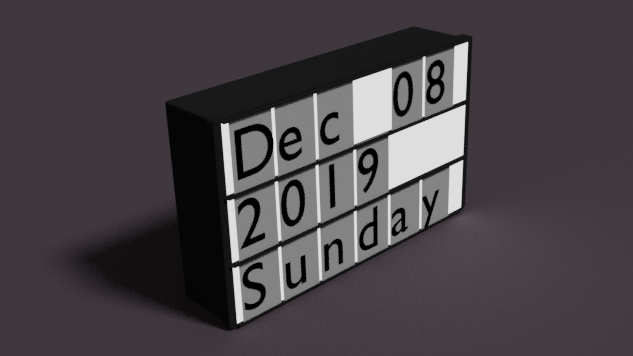
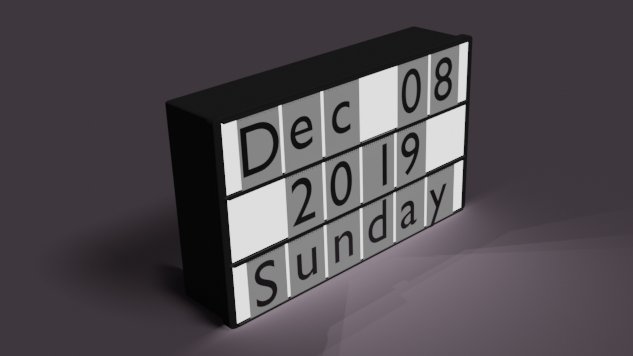
Center cards in line and letters in card

Changed region(s): [[0.3302, 0.1236, 0.8705, 1.0], [0.1801, 0.7725, 0.3302, 0.8961], [0.1201, 0.7107, 0.1501, 0.7416]]

diff --git a/script.py b/script.py
@@ -12,14 +12,17 @@ texts = [
     today.strftime('%A')
 ]
 
+full_width = .5
 for line in range(0, 3):
+    width = len(texts[line]) * .15
+    shift = (full_width - width) / 2
     for index, letter in enumerate(texts[line]):
         if letter == ' ':
             continue
 
         # Add the card plane
         bpy.ops.mesh.primitive_plane_add(
-            location=(.125 + line * .0075, -.4 + index * .15, 0.505 + line * -.2))
+            location=(.125 + line * .0075, -.175 + shift + index * .15, 0.505 + line * -.2))
         bpy.context.active_object.rotation_euler = (
             math.radians(0), math.radians(87), math.radians(0))
         bpy.context.active_object.scale = (.1, .07, 1)
@@ -28,12 +31,27 @@ for line in range(0, 3):
 
         # Add the card text
         bpy.ops.object.text_add(
-            location=(.13 + line * .0075, -.47 + index * .15, .44 + line * -.2))
+            location=(.13 + line * .0075, -.26 + shift + index * .15, .44 + line * -.205))
         bpy.context.active_object.rotation_euler = (
             math.radians(87), math.radians(0), math.radians(90))
-        bpy.context.active_object.scale = (.2, .2, .2)
+        #bpy.context.active_object.scale = (.2, .2, .2)
+        bpy.context.active_object.data.size = .2
 
         black = bpy.data.materials.new("Black")
         black.diffuse_color = (0, 0, 0, 0)  # RGB?
         bpy.context.active_object.data.materials.append(black)
         bpy.context.active_object.data.body = letter
+
+        # Force calculating the dimensions of the letter text boxes
+        bpy.context.view_layer.update()
+        width = bpy.context.active_object.dimensions[0]
+        height = bpy.context.active_object.dimensions[1]
+
+        # Center the letter within the card
+        bpy.context.active_object.location[1] += (.14 - width) / 2
+
+        # Bump the letter up if it is lowercase
+        if letter.islower():
+            bpy.context.active_object.location[2] += .02
+
+        print(letter, width, height)

diff --git a/README.md b/README.md
@@ -25,10 +25,6 @@ Use the same to save a Blend file with the cards solidified in.
 
 ## To-Do
 
-### Center the letters within the cards
-
-### Center the card chain within the line
-
 ### Discard cards which would put the card chain over the line size
 
 Probably error out in the Python script.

•••

WORK ITEM: Copy nothing but the lines from the top of the data down to the line containing "# Add the card text", and leave the pictures out.

TASK RESPONSE:
Center cards in line and letters in card

Changed region(s): [[0.3302, 0.1236, 0.8705, 1.0], [0.1801, 0.7725, 0.3302, 0.8961], [0.1201, 0.7107, 0.1501, 0.7416]]

diff --git a/script.py b/script.py
@@ -12,14 +12,17 @@ texts = [
     today.strftime('%A')
 ]
 
+full_width = .5
 for line in range(0, 3):
+    width = len(texts[line]) * .15
+    shift = (full_width - width) / 2
     for index, letter in enumerate(texts[line]):
         if letter == ' ':
             continue
 
         # Add the card plane
         bpy.ops.mesh.primitive_plane_add(
-            location=(.125 + line * .0075, -.4 + index * .15, 0.505 + line * -.2))
+            location=(.125 + line * .0075, -.175 + shift + index * .15, 0.505 + line * -.2))
         bpy.context.active_object.rotation_euler = (
             math.radians(0), math.radians(87), math.radians(0))
         bpy.context.active_object.scale = (.1, .07, 1)
@@ -28,12 +31,27 @@ for line in range(0, 3):
 
         # Add the card text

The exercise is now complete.